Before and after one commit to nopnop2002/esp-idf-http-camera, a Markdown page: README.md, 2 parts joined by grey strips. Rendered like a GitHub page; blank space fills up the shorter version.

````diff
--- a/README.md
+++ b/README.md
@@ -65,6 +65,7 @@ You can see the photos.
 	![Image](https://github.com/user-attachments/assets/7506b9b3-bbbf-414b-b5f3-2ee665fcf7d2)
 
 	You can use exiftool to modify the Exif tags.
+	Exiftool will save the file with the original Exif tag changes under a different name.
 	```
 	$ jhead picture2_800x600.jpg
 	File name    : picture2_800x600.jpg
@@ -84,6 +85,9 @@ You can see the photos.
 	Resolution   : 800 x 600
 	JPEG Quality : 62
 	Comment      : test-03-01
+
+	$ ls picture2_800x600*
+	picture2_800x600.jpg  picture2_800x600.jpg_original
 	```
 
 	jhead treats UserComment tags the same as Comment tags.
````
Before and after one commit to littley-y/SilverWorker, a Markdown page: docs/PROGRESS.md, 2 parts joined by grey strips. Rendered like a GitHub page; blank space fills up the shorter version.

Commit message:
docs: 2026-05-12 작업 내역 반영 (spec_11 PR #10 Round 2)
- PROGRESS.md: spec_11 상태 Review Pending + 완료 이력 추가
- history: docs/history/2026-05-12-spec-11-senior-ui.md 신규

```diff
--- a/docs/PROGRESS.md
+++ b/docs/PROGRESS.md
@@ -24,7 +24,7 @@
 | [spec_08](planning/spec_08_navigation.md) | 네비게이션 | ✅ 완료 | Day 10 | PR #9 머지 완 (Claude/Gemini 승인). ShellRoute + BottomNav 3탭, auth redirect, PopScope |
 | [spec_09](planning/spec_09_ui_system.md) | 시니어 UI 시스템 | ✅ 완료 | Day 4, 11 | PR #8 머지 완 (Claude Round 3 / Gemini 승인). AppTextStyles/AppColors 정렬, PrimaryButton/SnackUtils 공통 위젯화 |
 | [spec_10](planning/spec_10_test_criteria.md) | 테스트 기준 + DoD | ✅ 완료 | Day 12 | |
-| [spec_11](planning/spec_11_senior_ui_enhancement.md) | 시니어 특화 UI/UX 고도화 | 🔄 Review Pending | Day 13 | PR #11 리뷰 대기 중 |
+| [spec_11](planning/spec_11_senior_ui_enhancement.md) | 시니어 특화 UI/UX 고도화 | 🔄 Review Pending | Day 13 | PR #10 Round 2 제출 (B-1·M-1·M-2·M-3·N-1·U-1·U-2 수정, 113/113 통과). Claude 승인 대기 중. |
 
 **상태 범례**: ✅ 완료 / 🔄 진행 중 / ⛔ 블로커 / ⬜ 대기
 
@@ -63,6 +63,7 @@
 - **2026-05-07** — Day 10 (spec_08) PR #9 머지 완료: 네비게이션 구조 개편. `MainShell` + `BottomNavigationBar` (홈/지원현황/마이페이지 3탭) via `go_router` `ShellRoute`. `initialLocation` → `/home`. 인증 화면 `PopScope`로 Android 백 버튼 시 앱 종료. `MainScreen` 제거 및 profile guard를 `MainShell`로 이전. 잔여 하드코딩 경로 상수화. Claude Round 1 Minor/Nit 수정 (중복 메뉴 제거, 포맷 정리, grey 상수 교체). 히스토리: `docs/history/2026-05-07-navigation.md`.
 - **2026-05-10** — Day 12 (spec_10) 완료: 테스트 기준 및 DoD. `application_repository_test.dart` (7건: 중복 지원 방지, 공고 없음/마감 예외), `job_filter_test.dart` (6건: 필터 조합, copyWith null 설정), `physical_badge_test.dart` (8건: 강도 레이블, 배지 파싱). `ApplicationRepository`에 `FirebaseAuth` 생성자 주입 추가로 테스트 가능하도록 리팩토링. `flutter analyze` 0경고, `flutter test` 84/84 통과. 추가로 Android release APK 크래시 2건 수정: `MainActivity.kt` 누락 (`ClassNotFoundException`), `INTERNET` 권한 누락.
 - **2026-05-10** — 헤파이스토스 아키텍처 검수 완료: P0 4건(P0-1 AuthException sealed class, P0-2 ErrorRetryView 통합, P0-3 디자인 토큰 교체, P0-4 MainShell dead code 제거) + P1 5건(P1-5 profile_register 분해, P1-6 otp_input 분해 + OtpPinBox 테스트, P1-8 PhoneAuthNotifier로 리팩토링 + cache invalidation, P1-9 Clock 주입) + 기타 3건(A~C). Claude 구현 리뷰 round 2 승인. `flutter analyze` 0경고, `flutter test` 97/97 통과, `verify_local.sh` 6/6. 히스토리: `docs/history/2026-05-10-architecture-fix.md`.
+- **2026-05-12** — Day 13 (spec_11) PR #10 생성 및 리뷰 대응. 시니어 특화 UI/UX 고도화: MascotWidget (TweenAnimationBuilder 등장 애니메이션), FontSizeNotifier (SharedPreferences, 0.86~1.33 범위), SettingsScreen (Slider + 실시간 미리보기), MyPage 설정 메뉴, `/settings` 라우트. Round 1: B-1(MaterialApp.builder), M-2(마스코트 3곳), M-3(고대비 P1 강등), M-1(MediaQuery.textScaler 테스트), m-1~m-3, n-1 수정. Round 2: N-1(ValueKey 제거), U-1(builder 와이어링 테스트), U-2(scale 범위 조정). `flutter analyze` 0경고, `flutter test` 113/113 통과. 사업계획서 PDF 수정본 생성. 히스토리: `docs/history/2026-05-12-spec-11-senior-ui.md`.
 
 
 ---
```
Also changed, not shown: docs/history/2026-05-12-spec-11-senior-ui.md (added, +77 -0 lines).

************

Required work:
Please copy every line of the material exactly.

Solution:
Before and after one commit to nopnop2002/esp-idf-http-camera, a Markdown page: README.md, 2 parts joined by grey strips. Rendered like a GitHub page; blank space fills up the shorter version.

````diff
--- a/README.md
+++ b/README.md
@@ -65,6 +65,7 @@ You can see the photos.
 	![Image](https://github.com/user-attachments/assets/7506b9b3-bbbf-414b-b5f3-2ee665fcf7d2)
 
 	You can use exiftool to modify the Exif tags.
+	Exiftool will save the file with the original Exif tag changes under a different name.
 	```
 	$ jhead picture2_800x600.jpg
 	File name    : picture2_800x600.jpg
@@ -84,6 +85,9 @@ You can see the photos.
 	Resolution   : 800 x 600
 	JPEG Quality : 62
 	Comment      : test-03-01
+
+	$ ls picture2_800x600*
+	picture2_800x600.jpg  picture2_800x600.jpg_original
 	```
 
 	jhead treats UserComment tags the same as Comment tags.
````
Before and after one commit to littley-y/SilverWorker, a Markdown page: docs/PROGRESS.md, 2 parts joined by grey strips. Rendered like a GitHub page; blank space fills up the shorter version.

Commit message:
docs: 2026-05-12 작업 내역 반영 (spec_11 PR #10 Round 2)
- PROGRESS.md: spec_11 상태 Review Pending + 완료 이력 추가
- history: docs/history/2026-05-12-spec-11-senior-ui.md 신규

```diff
--- a/docs/PROGRESS.md
+++ b/docs/PROGRESS.md
@@ -24,7 +24,7 @@
 | [spec_08](planning/spec_08_navigation.md) | 네비게이션 | ✅ 완료 | Day 10 | PR #9 머지 완 (Claude/Gemini 승인). ShellRoute + BottomNav 3탭, auth redirect, PopScope |
 | [spec_09](planning/spec_09_ui_system.md) | 시니어 UI 시스템 | ✅ 완료 | Day 4, 11 | PR #8 머지 완 (Claude Round 3 / Gemini 승인). AppTextStyles/AppColors 정렬, PrimaryButton/SnackUtils 공통 위젯화 |
 | [spec_10](planning/spec_10_test_criteria.md) | 테스트 기준 + DoD | ✅ 완료 | Day 12 | |
-| [spec_11](planning/spec_11_senior_ui_enhancement.md) | 시니어 특화 UI/UX 고도화 | 🔄 Review Pending | Day 13 | PR #11 리뷰 대기 중 |
+| [spec_11](planning/spec_11_senior_ui_enhancement.md) | 시니어 특화 UI/UX 고도화 | 🔄 Review Pending | Day 13 | PR #10 Round 2 제출 (B-1·M-1·M-2·M-3·N-1·U-1·U-2 수정, 113/113 통과). Claude 승인 대기 중. |
 
 **상태 범례**: ✅ 완료 / 🔄 진행 중 / ⛔ 블로커 / ⬜ 대기
 
@@ -63,6 +63,7 @@
 - **2026-05-07** — Day 10 (spec_08) PR #9 머지 완료: 네비게이션 구조 개편. `MainShell` + `BottomNavigationBar` (홈/지원현황/마이페이지 3탭) via `go_router` `ShellRoute`. `initialLocation` → `/home`. 인증 화면 `PopScope`로 Android 백 버튼 시 앱 종료. `MainScreen` 제거 및 profile guard를 `MainShell`로 이전. 잔여 하드코딩 경로 상수화. Claude Round 1 Minor/Nit 수정 (중복 메뉴 제거, 포맷 정리, grey 상수 교체). 히스토리: `docs/history/2026-05-07-navigation.md`.
 - **2026-05-10** — Day 12 (spec_10) 완료: 테스트 기준 및 DoD. `application_repository_test.dart` (7건: 중복 지원 방지, 공고 없음/마감 예외), `job_filter_test.dart` (6건: 필터 조합, copyWith null 설정), `physical_badge_test.dart` (8건: 강도 레이블, 배지 파싱). `ApplicationRepository`에 `FirebaseAuth` 생성자 주입 추가로 테스트 가능하도록 리팩토링. `flutter analyze` 0경고, `flutter test` 84/84 통과. 추가로 Android release APK 크래시 2건 수정: `MainActivity.kt` 누락 (`ClassNotFoundException`), `INTERNET` 권한 누락.
 - **2026-05-10** — 헤파이스토스 아키텍처 검수 완료: P0 4건(P0-1 AuthException sealed class, P0-2 ErrorRetryView 통합, P0-3 디자인 토큰 교체, P0-4 MainShell dead code 제거) + P1 5건(P1-5 profile_register 분해, P1-6 otp_input 분해 + OtpPinBox 테스트, P1-8 PhoneAuthNotifier로 리팩토링 + cache invalidation, P1-9 Clock 주입) + 기타 3건(A~C). Claude 구현 리뷰 round 2 승인. `flutter analyze` 0경고, `flutter test` 97/97 통과, `verify_local.sh` 6/6. 히스토리: `docs/history/2026-05-10-architecture-fix.md`.
+- **2026-05-12** — Day 13 (spec_11) PR #10 생성 및 리뷰 대응. 시니어 특화 UI/UX 고도화: MascotWidget (TweenAnimationBuilder 등장 애니메이션), FontSizeNotifier (SharedPreferences, 0.86~1.33 범위), SettingsScreen (Slider + 실시간 미리보기), MyPage 설정 메뉴, `/settings` 라우트. Round 1: B-1(MaterialApp.builder), M-2(마스코트 3곳), M-3(고대비 P1 강등), M-1(MediaQuery.textScaler 테스트), m-1~m-3, n-1 수정. Round 2: N-1(ValueKey 제거), U-1(builder 와이어링 테스트), U-2(scale 범위 조정). `flutter analyze` 0경고, `flutter test` 113/113 통과. 사업계획서 PDF 수정본 생성. 히스토리: `docs/history/2026-05-12-spec-11-senior-ui.md`.
 
 
 ---
```
Also changed, not shown: docs/history/2026-05-12-spec-11-senior-ui.md (added, +77 -0 lines).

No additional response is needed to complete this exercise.